  • ljk June 21, 2021, 15:00

    Oumuamua’s Star Trek: Potential Origin in a Giant Molecular Cloud?

    by Pratik Gandhi | Jun 16, 2021 | Daily Paper Summaries

    Title: Evidence Suggesting that ‘Oumuamua is the ~ 30 Myr-old product of a Molecular Cloud

    Authors: Cheng-Han Hsieh, Gregory Laughlin, Hector G. Arce

    First Author’s Institution: Department of Astronomy, Yale University, New Haven, CT 06511, USA

    Status: available as an arXiv preprint; submitted to The Astrophysical Journal [open access]


    Ever since it was first observed in October 2017, the interstellar interloper 1I/‘Oumuamua has sparked numerous debates in both the astronomical community and in the eyes of the public: on its nature and composition, on where it came from, and possibly most importantly, on whether it had a natural origin.

    Although a majority of researchers agree that ‘Oumuamua is most likely not an alien artifact, the question of its origin remains one of the biggest mysteries and hotly discussed topics in astrophysics today. The issue was made even more compelling by the discovery in August 2019 of a second interstellar visitor, comet 2I/Borisov, and astronomers have been grappling with a number of questions since then:

    How many freely orbiting interstellar objects are there?
    Where did ‘Oumuamua and Borisov originate?
    Could we predict the arrival of future interstellar interlopers?

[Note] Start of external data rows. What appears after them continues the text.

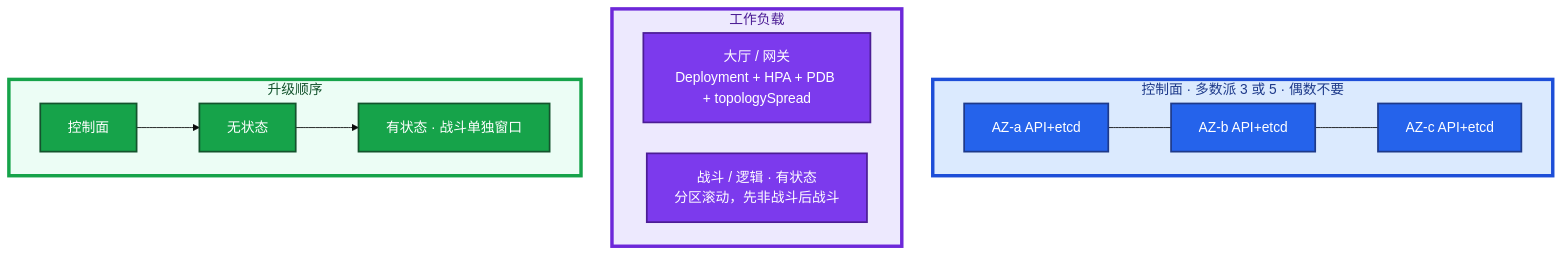
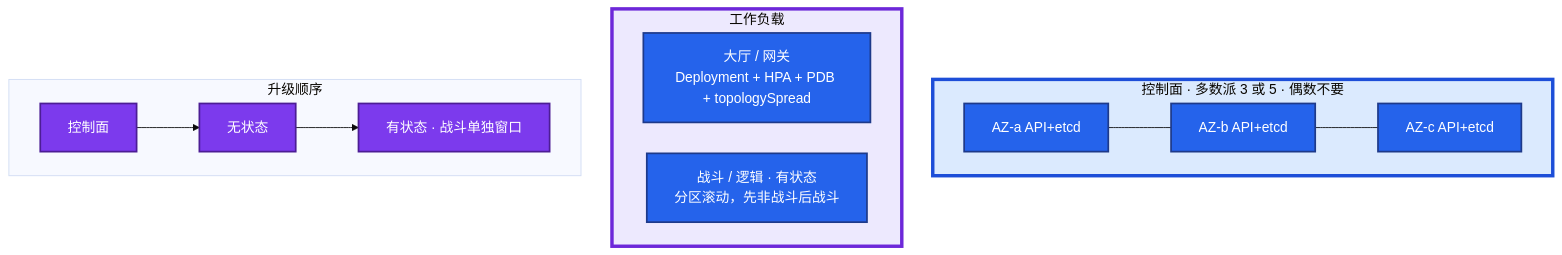
The seventh of 9 diagrams in 01-职业发展/03-系统设计/知识点.md (ml-cuizijun/LearnToLilith), drawn with Mermaid before and after one commit. The commit also changed other lines of this file and 213 other files, not shown here.

````diff
--- a/01-职业发展/03-系统设计/知识点.md
+++ b/01-职业发展/03-系统设计/知识点.md
@@ -328,30 +304,27 @@
 ```mermaid
 %%{init: {"flowchart": {"padding": 16, "nodeSpacing": 36, "rankSpacing": 48}, "theme": "base"}}%%
 flowchart TB
     subgraph cp ["控制面 · 多数派 3 或 5 · 偶数不要"]
         aza[AZ-a API+etcd]
         azb[AZ-b API+etcd]
         azc[AZ-c API+etcd]
         aza --- azb --- azc
     end
 
     subgraph wl ["工作负载"]
         hall[大厅 / 网关<br/>Deployment + HPA + PDB + topologySpread]
         fight[战斗 / 逻辑 · 有状态<br/>分区滚动，先非战斗后战斗]
     end
 
     subgraph up ["升级顺序"]
         u1[控制面] --> u2[无状态] --> u3[有状态 · 战斗单独窗口]
     end
 
     classDef a fill:#2563EB,stroke:#1E3A8A,stroke-width:2px,color:#fff
     classDef b fill:#7C3AED,stroke:#4C1D95,stroke-width:2px,color:#fff
-    classDef c fill:#16A34A,stroke:#14532D,stroke-width:2px,color:#fff
-    class aza,azb,azc a
-    class hall,fight b
-    class u1,u2,u3 c
+    class aza,azb,azc,hall,fight a
+    class u1,u2,u3 b
 
-    style cp fill:#DBEAFE,stroke:#1D4ED8,stroke-width:4px,color:#1E3A8A
-    style wl fill:#EDE9FE,stroke:#6D28D9,stroke-width:4px,color:#4C1D95
-    style up fill:#ECFDF5,stroke:#16A34A,stroke-width:4px,color:#14532D
+    style cp fill:#DBEAFE,stroke:#1D4ED8,stroke-width:4px
+    style wl fill:#EDE9FE,stroke:#6D28D9,stroke-width:4px
 ```
````
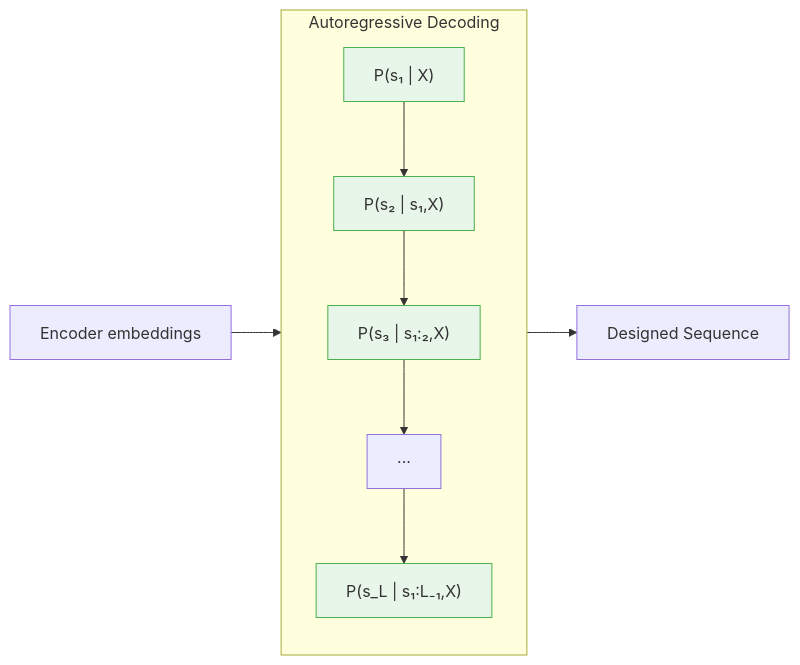
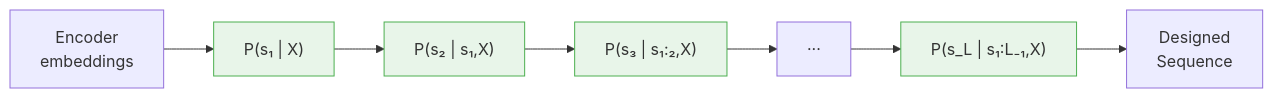
The diagram in assets/img/teaching/protein-ai/mermaid/s26-09-proteinmpnn_diagram_3.mmd (sungsoo-ahn/sungsoo-ahn.github.io), drawn with Mermaid before and after one commit. The commit also changed 22 other files, not shown here.

First line of the commit message:
docs: Refine lecture notes 4–9, update diagrams, and add Key Takeaways

```diff
--- a/assets/img/teaching/protein-ai/mermaid/s26-09-proteinmpnn_diagram_3.mmd
+++ b/assets/img/teaching/protein-ai/mermaid/s26-09-proteinmpnn_diagram_3.mmd
@@ -1,14 +1,12 @@
 flowchart LR
-    ENC["Encoder embeddings"] --> Decode
-    subgraph Decode["Autoregressive Decoding"]
-        S1["P(s₁ | X)"] --> S2["P(s₂ | s₁,X)"]
-        S2 --> S3["P(s₃ | s₁:₂,X)"]
-        S3 --> DOTS["···"]
-        DOTS --> SL["P(s_L | s₁:L₋₁,X)"]
-    end
-    Decode --> SEQ["Designed Sequence"]
+    ENC["Encoder<br/>embeddings"] --> S1["P(s₁ | X)"]
+    S1 --> S2["P(s₂ | s₁,X)"]
+    S2 --> S3["P(s₃ | s₁:₂,X)"]
+    S3 --> DOTS["···"]
+    DOTS --> SL["P(s_L | s₁:L₋₁,X)"]
+    SL --> SEQ["Designed<br/>Sequence"]
 
     style S1 fill:#e8f5e9,stroke:#4CAF50
     style S2 fill:#e8f5e9,stroke:#4CAF50
     style S3 fill:#e8f5e9,stroke:#4CAF50
     style SL fill:#e8f5e9,stroke:#4CAF50
```
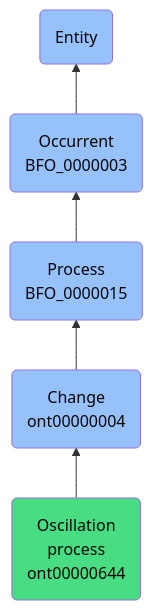
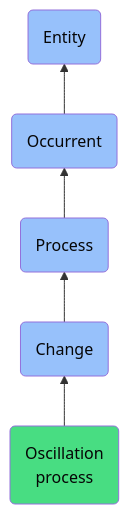
The diagram in docs/ontology/reference/model/Entity/Occurrent/Process/Change/Oscillation process/Oscillation process.md (jupyter-naas/abi), drawn with Mermaid before and after one commit. The commit also changed other lines of this file and 1430 other files, not shown here.

````diff
--- a/docs/ontology/reference/model/Entity/Occurrent/Process/Change/Oscillation process/Oscillation process.md
+++ b/docs/ontology/reference/model/Entity/Occurrent/Process/Change/Oscillation process/Oscillation process.md
@@ -24,12 +24,12 @@
 ```mermaid
 graph BT
-    ont00000644(Oscillation<br>process<br>ont00000644):::ABI-->ont00000004
-    ont00000004(Change<br>ont00000004):::BFO-->BFO_0000015
-    BFO_0000015(Process<br>BFO_0000015):::BFO-->BFO_0000003
-    BFO_0000003(Occurrent<br>BFO_0000003):::BFO-->BFO_0000001
+    ont00000644(Oscillation<br>process):::ABI-->ont00000004
+    ont00000004(Change):::BFO-->BFO_0000015
+    BFO_0000015(Process):::BFO-->BFO_0000003
+    BFO_0000003(Occurrent):::BFO-->BFO_0000001
     BFO_0000001(Entity):::BFO
     
     classDef BFO fill:#97c1fb,color:#060606
     classDef CCO fill:#e4c51e,color:#060606
     classDef ABI fill:#48DD82,color:#060606
 ```
````
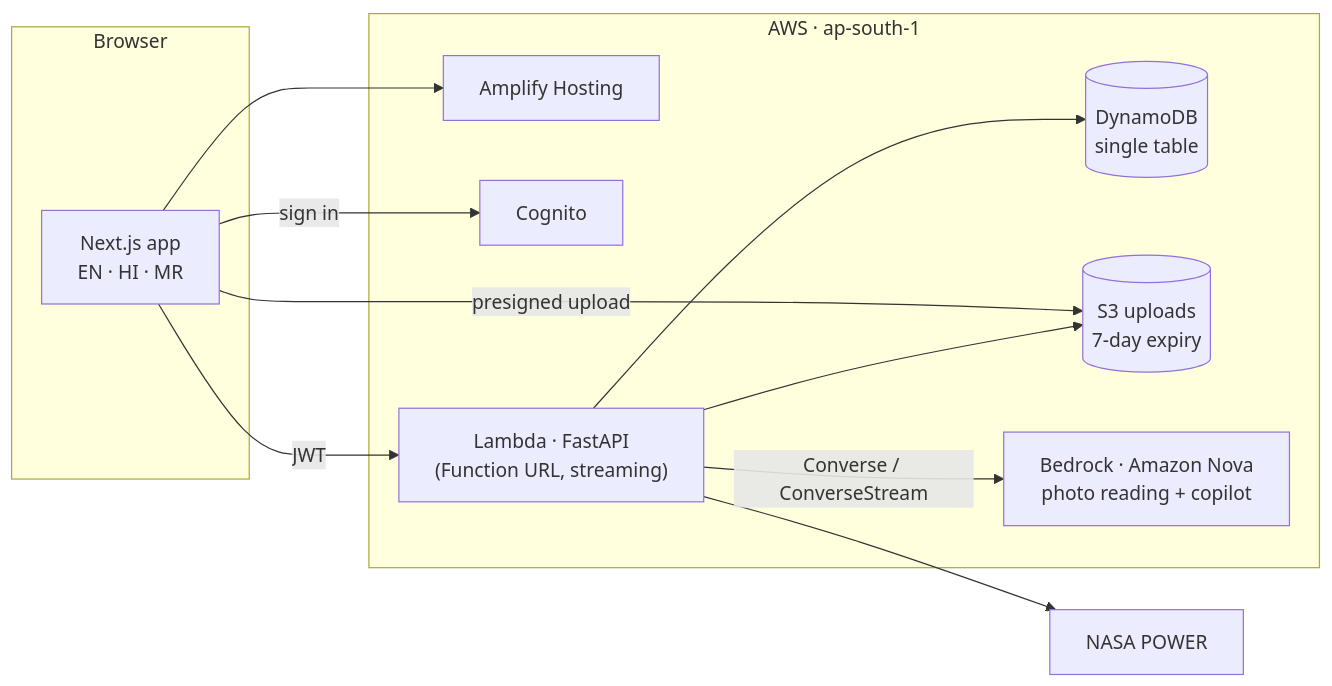
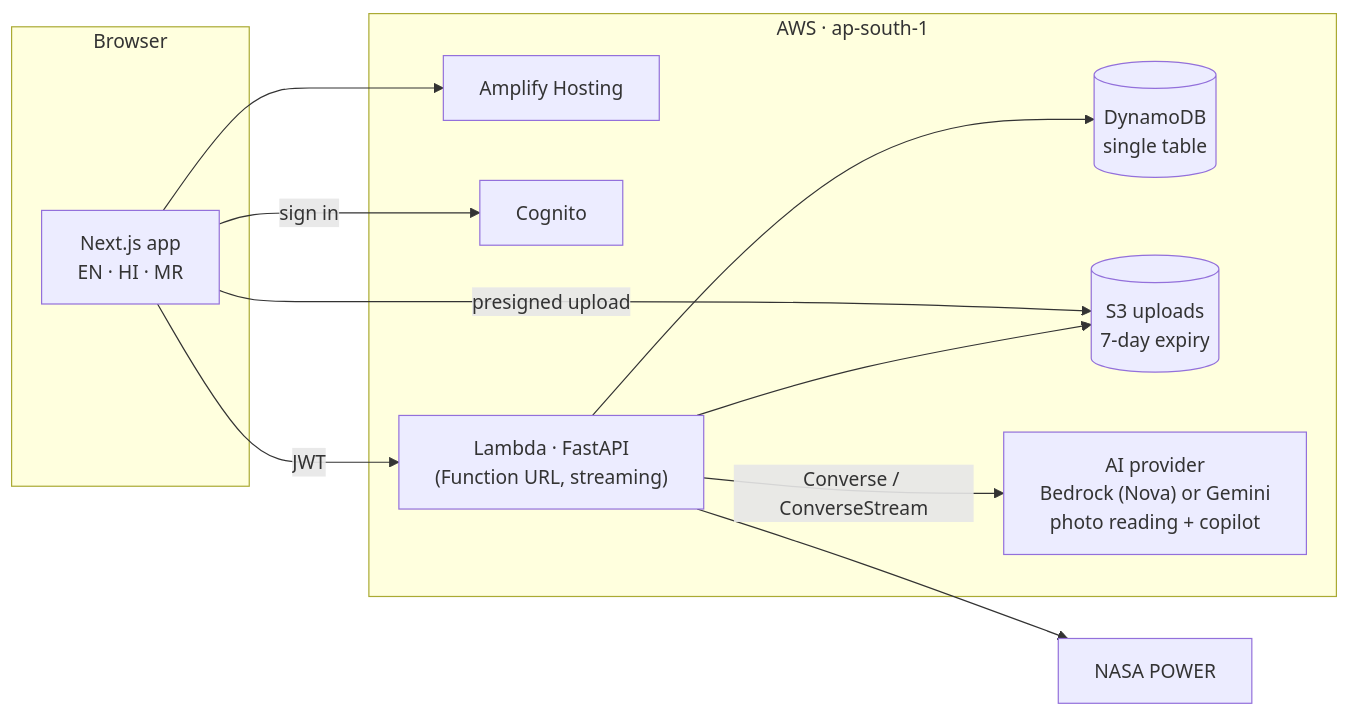
Before and after one commit to NishaadG/groundwork-app: the diagram in README.md, drawn with Mermaid. The commit also changed other lines of this file and 1 other file, not shown here.

Commit message:
Demo button replaces an existing browser session; README: live link, AI provider and measured photo results

````diff
--- a/README.md
+++ b/README.md
@@ -20,23 +22,23 @@
 ```mermaid
 flowchart LR
   subgraph Browser
     W[Next.js app<br/>EN · HI · MR]
   end
   subgraph AWS["AWS · ap-south-1"]
     A[Amplify Hosting]
     C[Cognito]
     L["Lambda · FastAPI<br/>(Function URL, streaming)"]
     D[(DynamoDB<br/>single table)]
     S[(S3 uploads<br/>7-day expiry)]
-    B["Bedrock · Amazon Nova<br/>photo reading + copilot"]
+    B["AI provider<br/>Bedrock (Nova) or Gemini<br/>photo reading + copilot"]
   end
   N[NASA POWER]
   W --> A
   W -- sign in --> C
   W -- "JWT" --> L
   W -- presigned upload --> S
   L --> D
   L --> S
   L -- "Converse / ConverseStream" --> B
   L --> N
 ```
````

    The authors of today’s paper focus on ‘Oumuamua, and investigate the hypothesis that it might have originated in a nearby Giant Molecular Cloud (GMC). GMCs are the sites of star formation in galaxies as the birthplace of star clusters or stellar associations. To test the GMC-origin theory for ‘Oumuamua, the authors compare its orbital dynamics to that of known stellar associations.

    Full article here: